Journal article, Peer reviewed
MetadataShow full item record
Original versionBMC Bioinformatics. 2019, 20 (58), 1-11. 10.1186/s12859-019-2596-9
Background For more than a decade, gene expression data sets have been used as basis for the construction of co-expression networks used in systems biology investigations, leading to many important discoveries in a wide range of subjects spanning human disease to evolution and the development of organisms. A commonly encountered challenge in such investigations is first that of detecting, then subsequently removing, spurious correlations (i.e. links) in these networks. While access to a large number of measurements per gene would reduce this problem, often only a small number of measurements are available. The weighted Topological Overlap (wTO) measure, which incorporates information from the shared network-neighborhood of a given gene-pair into a single score, is a metric that is frequently used with the implicit expectation of producing higher-quality networks. However, the actual extent to which wTO improves on the accuracy of a co-expression analysis has not been quantified. Results Here, we used a large-sample biological data set containing 338 gene-expression measurements per gene as a reference system. From these data, we generated ensembles consisting of 10, 20 and 50 randomly selected measurements to emulate low-quality data sets, finding that the wTO measure consistently generates more robust scores than what results from simple correlation calculations. Furthermore, for the data sets consisting of only 10 and 20 samples per gene, we find that wTO serves as a better predictor of the correlation scores generated from the full data set. However, we find that using wTO as a score for network building substantially alters several topographical aspects of the resulting networks, with no conclusive evidence that the resulting structure is more accurate. Importantly, we find that the much used approach of applying a soft-threshold modifier to link weights prior to computing the wTO substantially decreases the robustness of the resulting wTO network, but increases the predictive power of wTO networks with regards to the reference correlation (soft threshold) network, particularly as the size of the data sets increases.

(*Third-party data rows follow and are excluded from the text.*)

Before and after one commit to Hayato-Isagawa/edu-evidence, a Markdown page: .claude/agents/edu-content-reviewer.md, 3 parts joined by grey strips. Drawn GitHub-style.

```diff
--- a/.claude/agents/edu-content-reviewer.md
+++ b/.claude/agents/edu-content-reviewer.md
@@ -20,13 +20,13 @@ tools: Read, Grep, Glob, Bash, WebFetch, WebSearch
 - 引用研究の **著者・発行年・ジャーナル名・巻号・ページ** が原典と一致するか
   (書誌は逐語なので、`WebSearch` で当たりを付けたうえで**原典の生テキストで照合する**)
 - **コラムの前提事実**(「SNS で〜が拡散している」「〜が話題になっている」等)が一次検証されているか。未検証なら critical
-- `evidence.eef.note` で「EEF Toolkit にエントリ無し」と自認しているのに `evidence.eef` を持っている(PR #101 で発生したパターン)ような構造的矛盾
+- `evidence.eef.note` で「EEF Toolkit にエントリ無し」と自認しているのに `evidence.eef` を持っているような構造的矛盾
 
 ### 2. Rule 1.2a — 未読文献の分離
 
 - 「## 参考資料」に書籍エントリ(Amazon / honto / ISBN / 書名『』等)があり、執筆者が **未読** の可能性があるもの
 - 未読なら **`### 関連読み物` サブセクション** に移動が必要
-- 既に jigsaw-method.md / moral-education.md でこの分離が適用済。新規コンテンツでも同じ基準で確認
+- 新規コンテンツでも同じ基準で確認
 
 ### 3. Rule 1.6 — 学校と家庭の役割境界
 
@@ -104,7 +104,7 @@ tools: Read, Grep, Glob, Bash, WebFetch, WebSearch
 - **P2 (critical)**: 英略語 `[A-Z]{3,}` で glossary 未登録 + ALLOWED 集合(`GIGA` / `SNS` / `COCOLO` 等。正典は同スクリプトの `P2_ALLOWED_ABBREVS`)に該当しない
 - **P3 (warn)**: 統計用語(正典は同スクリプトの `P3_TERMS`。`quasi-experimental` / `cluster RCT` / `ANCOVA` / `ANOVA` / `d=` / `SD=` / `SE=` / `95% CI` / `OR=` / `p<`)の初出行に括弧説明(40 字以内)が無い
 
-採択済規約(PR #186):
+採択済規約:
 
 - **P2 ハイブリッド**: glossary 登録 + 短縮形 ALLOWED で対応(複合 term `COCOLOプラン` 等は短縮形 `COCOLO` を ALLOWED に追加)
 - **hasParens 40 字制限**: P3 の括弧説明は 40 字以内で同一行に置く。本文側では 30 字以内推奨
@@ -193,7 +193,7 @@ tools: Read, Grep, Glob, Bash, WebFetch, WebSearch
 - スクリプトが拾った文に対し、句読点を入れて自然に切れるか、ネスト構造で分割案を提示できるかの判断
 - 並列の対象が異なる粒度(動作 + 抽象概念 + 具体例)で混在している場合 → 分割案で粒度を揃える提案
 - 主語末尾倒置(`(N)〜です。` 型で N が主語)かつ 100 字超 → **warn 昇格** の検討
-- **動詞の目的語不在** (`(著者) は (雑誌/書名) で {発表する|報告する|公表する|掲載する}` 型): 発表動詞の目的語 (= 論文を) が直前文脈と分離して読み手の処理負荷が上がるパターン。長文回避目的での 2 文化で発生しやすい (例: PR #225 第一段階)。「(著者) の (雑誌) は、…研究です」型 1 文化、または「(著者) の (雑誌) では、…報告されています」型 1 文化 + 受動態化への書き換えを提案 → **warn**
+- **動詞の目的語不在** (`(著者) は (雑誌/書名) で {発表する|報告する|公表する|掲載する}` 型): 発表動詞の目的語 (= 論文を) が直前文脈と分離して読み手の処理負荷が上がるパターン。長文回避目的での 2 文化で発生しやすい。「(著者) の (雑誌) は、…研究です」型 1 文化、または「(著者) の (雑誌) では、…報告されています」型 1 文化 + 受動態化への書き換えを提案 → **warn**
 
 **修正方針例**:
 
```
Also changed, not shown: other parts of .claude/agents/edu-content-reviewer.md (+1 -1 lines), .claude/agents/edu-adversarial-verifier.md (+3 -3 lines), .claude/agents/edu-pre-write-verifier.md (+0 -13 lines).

Conclusion Our analysis demonstrates that, in agreement with previous assumptions, the wTO approach is capable of significantly improving the fidelity of co-expression networks, and that this effect is especially evident for cases of low-sample number gene-expression data sets.